*** Block opens ***
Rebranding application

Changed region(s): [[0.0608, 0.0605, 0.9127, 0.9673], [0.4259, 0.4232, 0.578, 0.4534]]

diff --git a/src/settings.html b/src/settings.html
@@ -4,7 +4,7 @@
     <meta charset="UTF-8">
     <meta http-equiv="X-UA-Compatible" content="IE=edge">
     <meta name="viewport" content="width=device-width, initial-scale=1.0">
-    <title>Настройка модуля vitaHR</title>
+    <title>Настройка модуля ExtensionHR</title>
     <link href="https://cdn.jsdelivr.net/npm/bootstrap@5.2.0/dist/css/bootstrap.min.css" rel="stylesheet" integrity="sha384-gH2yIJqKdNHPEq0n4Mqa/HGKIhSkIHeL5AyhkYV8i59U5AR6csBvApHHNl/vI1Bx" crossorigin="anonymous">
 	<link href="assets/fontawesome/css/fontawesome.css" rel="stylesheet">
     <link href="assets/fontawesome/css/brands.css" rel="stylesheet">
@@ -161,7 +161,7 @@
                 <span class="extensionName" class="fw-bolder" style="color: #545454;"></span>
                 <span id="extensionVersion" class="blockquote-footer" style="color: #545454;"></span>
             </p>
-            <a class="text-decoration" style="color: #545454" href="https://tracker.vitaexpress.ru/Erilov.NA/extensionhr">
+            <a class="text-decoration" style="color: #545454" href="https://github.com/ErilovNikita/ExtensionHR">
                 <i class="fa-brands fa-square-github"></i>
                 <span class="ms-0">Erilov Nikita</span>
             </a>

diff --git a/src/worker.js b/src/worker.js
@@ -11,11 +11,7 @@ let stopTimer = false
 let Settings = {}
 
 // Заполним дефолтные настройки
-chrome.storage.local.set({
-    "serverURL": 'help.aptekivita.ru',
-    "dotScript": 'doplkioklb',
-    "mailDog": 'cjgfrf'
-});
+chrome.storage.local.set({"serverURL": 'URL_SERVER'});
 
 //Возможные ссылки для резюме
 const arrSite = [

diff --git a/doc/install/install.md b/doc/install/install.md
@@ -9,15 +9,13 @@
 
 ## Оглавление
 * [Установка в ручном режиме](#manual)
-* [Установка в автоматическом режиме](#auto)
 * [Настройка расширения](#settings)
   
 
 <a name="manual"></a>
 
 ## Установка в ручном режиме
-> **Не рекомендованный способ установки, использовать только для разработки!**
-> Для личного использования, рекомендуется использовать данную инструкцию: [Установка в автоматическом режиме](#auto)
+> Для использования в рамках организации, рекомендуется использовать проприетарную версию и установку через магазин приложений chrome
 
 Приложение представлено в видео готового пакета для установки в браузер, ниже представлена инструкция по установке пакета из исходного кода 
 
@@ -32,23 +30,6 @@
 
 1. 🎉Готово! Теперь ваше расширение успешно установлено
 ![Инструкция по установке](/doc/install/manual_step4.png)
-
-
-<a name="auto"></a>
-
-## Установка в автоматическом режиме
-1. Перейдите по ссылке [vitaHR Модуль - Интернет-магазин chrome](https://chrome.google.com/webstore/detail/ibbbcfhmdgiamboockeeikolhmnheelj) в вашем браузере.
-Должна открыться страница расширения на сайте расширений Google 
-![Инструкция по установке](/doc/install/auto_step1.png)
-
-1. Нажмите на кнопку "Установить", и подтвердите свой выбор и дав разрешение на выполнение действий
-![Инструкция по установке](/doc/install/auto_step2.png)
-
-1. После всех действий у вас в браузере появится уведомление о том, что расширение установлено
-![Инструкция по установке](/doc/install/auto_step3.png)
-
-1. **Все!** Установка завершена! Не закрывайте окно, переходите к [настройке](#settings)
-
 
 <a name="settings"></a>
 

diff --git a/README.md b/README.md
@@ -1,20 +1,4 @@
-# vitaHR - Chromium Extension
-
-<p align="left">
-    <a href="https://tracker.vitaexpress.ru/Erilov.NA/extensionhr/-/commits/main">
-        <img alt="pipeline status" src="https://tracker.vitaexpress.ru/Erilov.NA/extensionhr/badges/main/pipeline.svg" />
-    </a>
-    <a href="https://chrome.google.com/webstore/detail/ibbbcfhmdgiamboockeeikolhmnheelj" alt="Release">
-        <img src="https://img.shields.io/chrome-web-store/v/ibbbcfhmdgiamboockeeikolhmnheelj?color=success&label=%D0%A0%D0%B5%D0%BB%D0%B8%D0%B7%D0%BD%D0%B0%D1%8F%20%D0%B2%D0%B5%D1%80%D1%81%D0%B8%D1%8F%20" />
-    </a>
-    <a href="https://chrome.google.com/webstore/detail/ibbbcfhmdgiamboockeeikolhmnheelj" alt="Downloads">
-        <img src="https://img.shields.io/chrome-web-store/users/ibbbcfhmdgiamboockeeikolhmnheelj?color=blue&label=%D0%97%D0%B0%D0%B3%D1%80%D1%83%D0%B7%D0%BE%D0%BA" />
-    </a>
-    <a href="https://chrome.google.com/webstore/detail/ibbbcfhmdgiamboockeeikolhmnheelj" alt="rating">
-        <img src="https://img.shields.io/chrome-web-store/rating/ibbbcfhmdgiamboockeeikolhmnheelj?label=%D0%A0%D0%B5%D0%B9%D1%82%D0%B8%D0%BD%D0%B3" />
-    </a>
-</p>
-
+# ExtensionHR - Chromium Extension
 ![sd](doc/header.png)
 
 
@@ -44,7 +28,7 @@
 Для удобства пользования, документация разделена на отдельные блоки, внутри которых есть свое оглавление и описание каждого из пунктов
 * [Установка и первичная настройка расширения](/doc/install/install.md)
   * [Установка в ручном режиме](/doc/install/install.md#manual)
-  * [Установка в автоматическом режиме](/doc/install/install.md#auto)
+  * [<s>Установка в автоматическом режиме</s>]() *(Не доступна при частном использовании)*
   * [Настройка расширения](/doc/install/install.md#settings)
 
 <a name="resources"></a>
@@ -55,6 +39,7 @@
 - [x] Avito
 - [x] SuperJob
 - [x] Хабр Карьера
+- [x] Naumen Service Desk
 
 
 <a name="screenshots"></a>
*** Block closes ***
BRIEF: Nothing should be omitted or altered. Retype the records exactly.

SOLUTION:
Rebranding application

Changed region(s): [[0.0608, 0.0605, 0.9127, 0.9673], [0.4259, 0.4232, 0.578, 0.4534]]

diff --git a/src/settings.html b/src/settings.html
@@ -4,7 +4,7 @@
     <meta charset="UTF-8">
     <meta http-equiv="X-UA-Compatible" content="IE=edge">
     <meta name="viewport" content="width=device-width, initial-scale=1.0">
-    <title>Настройка модуля vitaHR</title>
+    <title>Настройка модуля ExtensionHR</title>
     <link href="https://cdn.jsdelivr.net/npm/bootstrap@5.2.0/dist/css/bootstrap.min.css" rel="stylesheet" integrity="sha384-gH2yIJqKdNHPEq0n4Mqa/HGKIhSkIHeL5AyhkYV8i59U5AR6csBvApHHNl/vI1Bx" crossorigin="anonymous">
 	<link href="assets/fontawesome/css/fontawesome.css" rel="stylesheet">
     <link href="assets/fontawesome/css/brands.css" rel="stylesheet">
@@ -161,7 +161,7 @@
                 <span class="extensionName" class="fw-bolder" style="color: #545454;"></span>
                 <span id="extensionVersion" class="blockquote-footer" style="color: #545454;"></span>
             </p>
-            <a class="text-decoration" style="color: #545454" href="https://tracker.vitaexpress.ru/Erilov.NA/extensionhr">
+            <a class="text-decoration" style="color: #545454" href="https://github.com/ErilovNikita/ExtensionHR">
                 <i class="fa-brands fa-square-github"></i>
                 <span class="ms-0">Erilov Nikita</span>
             </a>

diff --git a/src/worker.js b/src/worker.js
@@ -11,11 +11,7 @@ let stopTimer = false
 let Settings = {}
 
 // Заполним дефолтные настройки
-chrome.storage.local.set({
-    "serverURL": 'help.aptekivita.ru',
-    "dotScript": 'doplkioklb',
-    "mailDog": 'cjgfrf'
-});
+chrome.storage.local.set({"serverURL": 'URL_SERVER'});
 
 //Возможные ссылки для резюме
 const arrSite = [

diff --git a/doc/install/install.md b/doc/install/install.md
@@ -9,15 +9,13 @@
 
 ## Оглавление
 * [Установка в ручном режиме](#manual)
-* [Установка в автоматическом режиме](#auto)
 * [Настройка расширения](#settings)
   
 
 <a name="manual"></a>
 
 ## Установка в ручном режиме
-> **Не рекомендованный способ установки, использовать только для разработки!**
-> Для личного использования, рекомендуется использовать данную инструкцию: [Установка в автоматическом режиме](#auto)
+> Для использования в рамках организации, рекомендуется использовать проприетарную версию и установку через магазин приложений chrome
 
 Приложение представлено в видео готового пакета для установки в браузер, ниже представлена инструкция по установке пакета из исходного кода 
 
@@ -32,23 +30,6 @@
 
 1. 🎉Готово! Теперь ваше расширение успешно установлено
 ![Инструкция по установке](/doc/install/manual_step4.png)
-
-
-<a name="auto"></a>
-
-## Установка в автоматическом режиме
-1. Перейдите по ссылке [vitaHR Модуль - Интернет-магазин chrome](https://chrome.google.com/webstore/detail/ibbbcfhmdgiamboockeeikolhmnheelj) в вашем браузере.
-Должна открыться страница расширения на сайте расширений Google 
-![Инструкция по установке](/doc/install/auto_step1.png)
-
-1. Нажмите на кнопку "Установить", и подтвердите свой выбор и дав разрешение на выполнение действий
-![Инструкция по установке](/doc/install/auto_step2.png)
-
-1. После всех действий у вас в браузере появится уведомление о том, что расширение установлено
-![Инструкция по установке](/doc/install/auto_step3.png)
-
-1. **Все!** Установка завершена! Не закрывайте окно, переходите к [настройке](#settings)
-
 
 <a name="settings"></a>
 

diff --git a/README.md b/README.md
@@ -1,20 +1,4 @@
-# vitaHR - Chromium Extension
-
-<p align="left">
-    <a href="https://tracker.vitaexpress.ru/Erilov.NA/extensionhr/-/commits/main">
-        <img alt="pipeline status" src="https://tracker.vitaexpress.ru/Erilov.NA/extensionhr/badges/main/pipeline.svg" />
-    </a>
-    <a href="https://chrome.google.com/webstore/detail/ibbbcfhmdgiamboockeeikolhmnheelj" alt="Release">
-        <img src="https://img.shields.io/chrome-web-store/v/ibbbcfhmdgiamboockeeikolhmnheelj?color=success&label=%D0%A0%D0%B5%D0%BB%D0%B8%D0%B7%D0%BD%D0%B0%D1%8F%20%D0%B2%D0%B5%D1%80%D1%81%D0%B8%D1%8F%20" />
-    </a>
-    <a href="https://chrome.google.com/webstore/detail/ibbbcfhmdgiamboockeeikolhmnheelj" alt="Downloads">
-        <img src="https://img.shields.io/chrome-web-store/users/ibbbcfhmdgiamboockeeikolhmnheelj?color=blue&label=%D0%97%D0%B0%D0%B3%D1%80%D1%83%D0%B7%D0%BE%D0%BA" />
-    </a>
-    <a href="https://chrome.google.com/webstore/detail/ibbbcfhmdgiamboockeeikolhmnheelj" alt="rating">
-        <img src="https://img.shields.io/chrome-web-store/rating/ibbbcfhmdgiamboockeeikolhmnheelj?label=%D0%A0%D0%B5%D0%B9%D1%82%D0%B8%D0%BD%D0%B3" />
-    </a>
-</p>
-
+# ExtensionHR - Chromium Extension
 ![sd](doc/header.png)
 
 
@@ -44,7 +28,7 @@
 Для удобства пользования, документация разделена на отдельные блоки, внутри которых есть свое оглавление и описание каждого из пунктов
 * [Установка и первичная настройка расширения](/doc/install/install.md)
   * [Установка в ручном режиме](/doc/install/install.md#manual)
-  * [Установка в автоматическом режиме](/doc/install/install.md#auto)
+  * [<s>Установка в автоматическом режиме</s>]() *(Не доступна при частном использовании)*
   * [Настройка расширения](/doc/install/install.md#settings)
 
 <a name="resources"></a>
@@ -55,6 +39,7 @@
 - [x] Avito
 - [x] SuperJob
 - [x] Хабр Карьера
+- [x] Naumen Service Desk
 
 
 <a name="screenshots"></a>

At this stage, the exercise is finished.